The symptoms associated with migraines are complex and patients can experience different types of migraines. There are two main types of migraines and knowing the difference between the two can be beneficial for treatment and prevention. These two main types of migraines are Migraine with Aura and Migraine without Aura. Migraine without Aura is the most common and is generally a sensation of moderate to severe headache on one side that feels like it is pulsating. These are often accompanied with sensitivity to light or smells, blurred vision, nausea, mood changes, and fatigue. Migraine without Aura last from a few hours to up to a few days. The second main type, Migraine with Aura, is the classic type of migraine which usually is preceded by visual disturbances or other neurological symptoms before the headache begins. Some of the visual disturbances are wavy lines, blind spots, and flashing lights which can last for as little as 10 minutes to an hour or more. In addition to painful headaches and visual disturbances, migraine symptoms often also include sensitivity to light and sound as well as disorientation and problems with coordination.

Conventional treatments for migraines. Migraines are generally treated either with acute medications that treat a sudden attack or prophylactic medicines that aim to prevent. The most commonly prescribed medications for acute migraines are analgesic pain relievers such as opiates, acetaminophen, steroids, and ergot alkaloids. The medications prescribed to prevent migraines are generally cardiovascular drugs such as beta and calcium channel blockers. Antidepressants, non-steroidal anti-inflammatory (NSAIDs), and anticonvulsant medications are also prescribed though these are not lacking their own negative side effects. Unfortunately, the medications generally prescribed to treat and help prevent migraines do include side effects such as fatigue, depression, weight gain, nausea, diarrhea, decreased libido, hair loss, dry mouth, difficulty concentrating, and addiction.

How medical cannabis helps. One of the best known properties of medical cannabis is its effectiveness in pain relief. The chemicals THC and CBD in particular are known to have analgesic properties which studies have shown to be more effective in treating pain than opiates. In addition to analgesic properties, medical cannabis can also help to manage the symptoms of migraines due to the anti-emetic (prevents nausea and vomiting) and anti-inflammatory properties found in the cannabinoids THC and CBD.

Cannabis researchers have recently discovered that when a patient uses medical cannabis, the chemicals known as cannabinoids enter the body searching for the receptor sites in the endocannabinoid system. This process helps to regulate the body’s endocannabinoid system, which plays an important role in maintaining balance and general homeostasis- including immune system responses which can trigger migraines. Additionally, the cannabinoids THC and CBD are known to help patients stimulate their appetite, obtain restorative sleep, and manage their depression and anxiety without the negative side effects associated with pharmaceutical medications.

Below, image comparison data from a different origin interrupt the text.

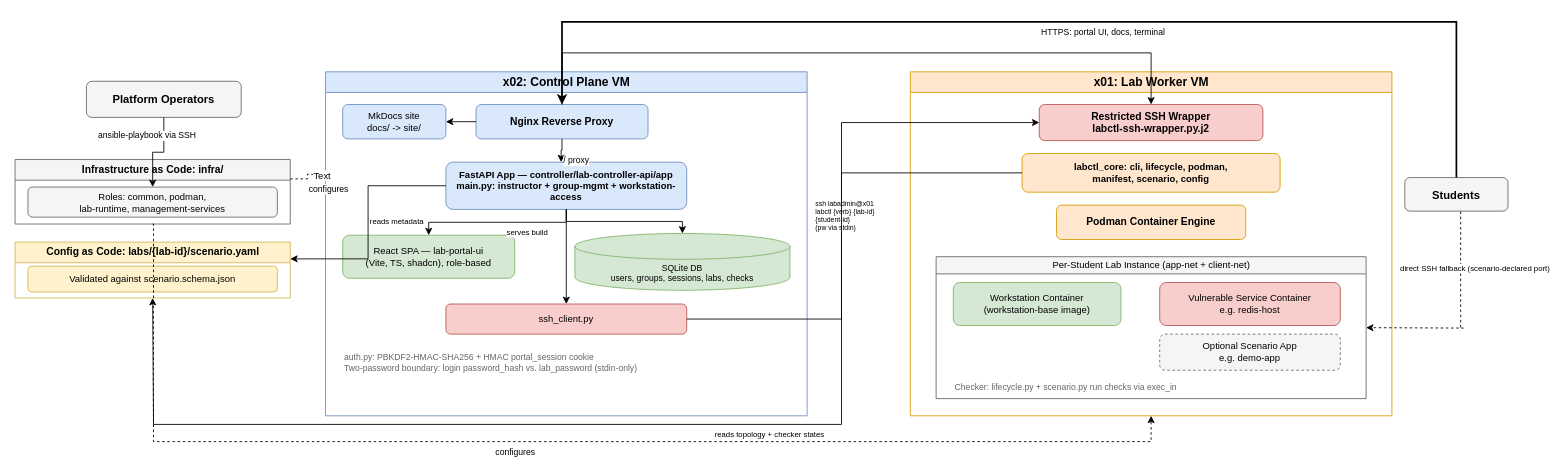
sagar-uprety/containerized-cybersecurity-lab-platform keeps this draw.io diagram as docs/architecture.drawio. Above is the earlier version. Source tidied: cells renumbered, new cells numbered last; positions are measured from the earlier drawing's top-left corner, leaving out a move shared by most shapes. Both pictures are drawn from the tidied source at 86%, with x=0, y=0 at pixel (15, 22).
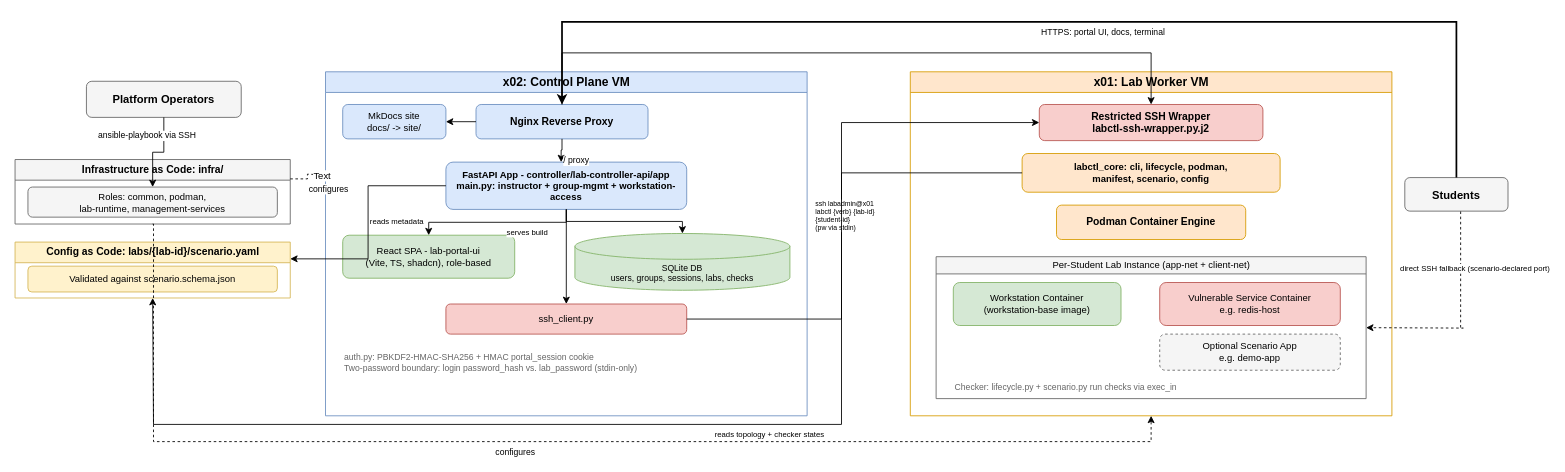
After the change.

The change refers to these unchanged cells:
```xml
<mxCell id="8" value="x02: Control Plane VM" style="swimlane;startSize=24;fillColor=#dae8fc;strokeColor=#6c8ebf;html=1;fontStyle=1;fontSize=14;" parent="1" vertex="1">
  <mxGeometry x="361" y="58" width="560" height="400" as="geometry" />
</mxCell>
```

What changed in the source:
```diff
@@
-    <mxCell id="11" value="FastAPI App — controller/lab-controller-api/app&#10;main.py: instructor + group-mgmt + workstation-access" style="rounded=1;whiteSpace=wrap;html=1;fillColor=#dae8fc;strokeColor=#6c8ebf;fontSize=11;fontStyle=1;" parent="8" vertex="1">
+    <mxCell id="11" value="FastAPI App - controller/lab-controller-api/app&#10;main.py: instructor + group-mgmt + workstation-access" style="rounded=1;whiteSpace=wrap;html=1;fillColor=#dae8fc;strokeColor=#6c8ebf;fontSize=11;fontStyle=1;" parent="8" vertex="1">
       <mxGeometry x="140" y="105" width="280" height="55" as="geometry" />
     </mxCell>
-    <mxCell id="12" value="React SPA — lab-portal-ui&#10;(Vite, TS, shadcn), role-based" style="rounded=1;whiteSpace=wrap;html=1;fillColor=#d5e8d4;strokeColor=#82b366;fontSize=11;" parent="8" vertex="1">
+    <mxCell id="12" value="React SPA - lab-portal-ui&#10;(Vite, TS, shadcn), role-based" style="rounded=1;whiteSpace=wrap;html=1;fillColor=#d5e8d4;strokeColor=#82b366;fontSize=11;" parent="8" vertex="1">
       <mxGeometry x="20" y="190" width="200" height="50" as="geometry" />
     </mxCell>
```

When considering using medical cannabis for treating migraines, there are a number of factors to consider. As no two patients experience migraines with the same exact symptoms, the medical cannabis treatment plan for each patient will also be unique. With a variety of ways to use medical cannabis such as edibles, tinctures, concentrated oils, and vaporizers, it can be difficult and overwhelming for patients to navigate the options available to them. Factors such as dosage, strain, and method of ingestion need to be considered as well as each patient’s unique medical history when considering a treatment plan. It is therefore advised that each patient consult with both their doctor and a reputable medical cannabis practitioner to ensure they receive the best medical advice.

Further reading:

https://migraineresearchfoundation.org/about-migraine/migraine-facts/

https://headaches.org/2007/11/20/migraine-facts/

https://books.google.com/books?id=9RA2ZOPRuhgC&pg=PA1275#v=onepage&q&f=false

https://www.ncbi.nlm.nih.gov/pubmed/25721175

https://www.ncbi.nlm.nih.gov/pubmed/26749285

https://www.ncbi.nlm.nih.gov/pmc/articles/PMC4715045/

https://www.rxlist.com/migraine_medications/drugs-condition.htm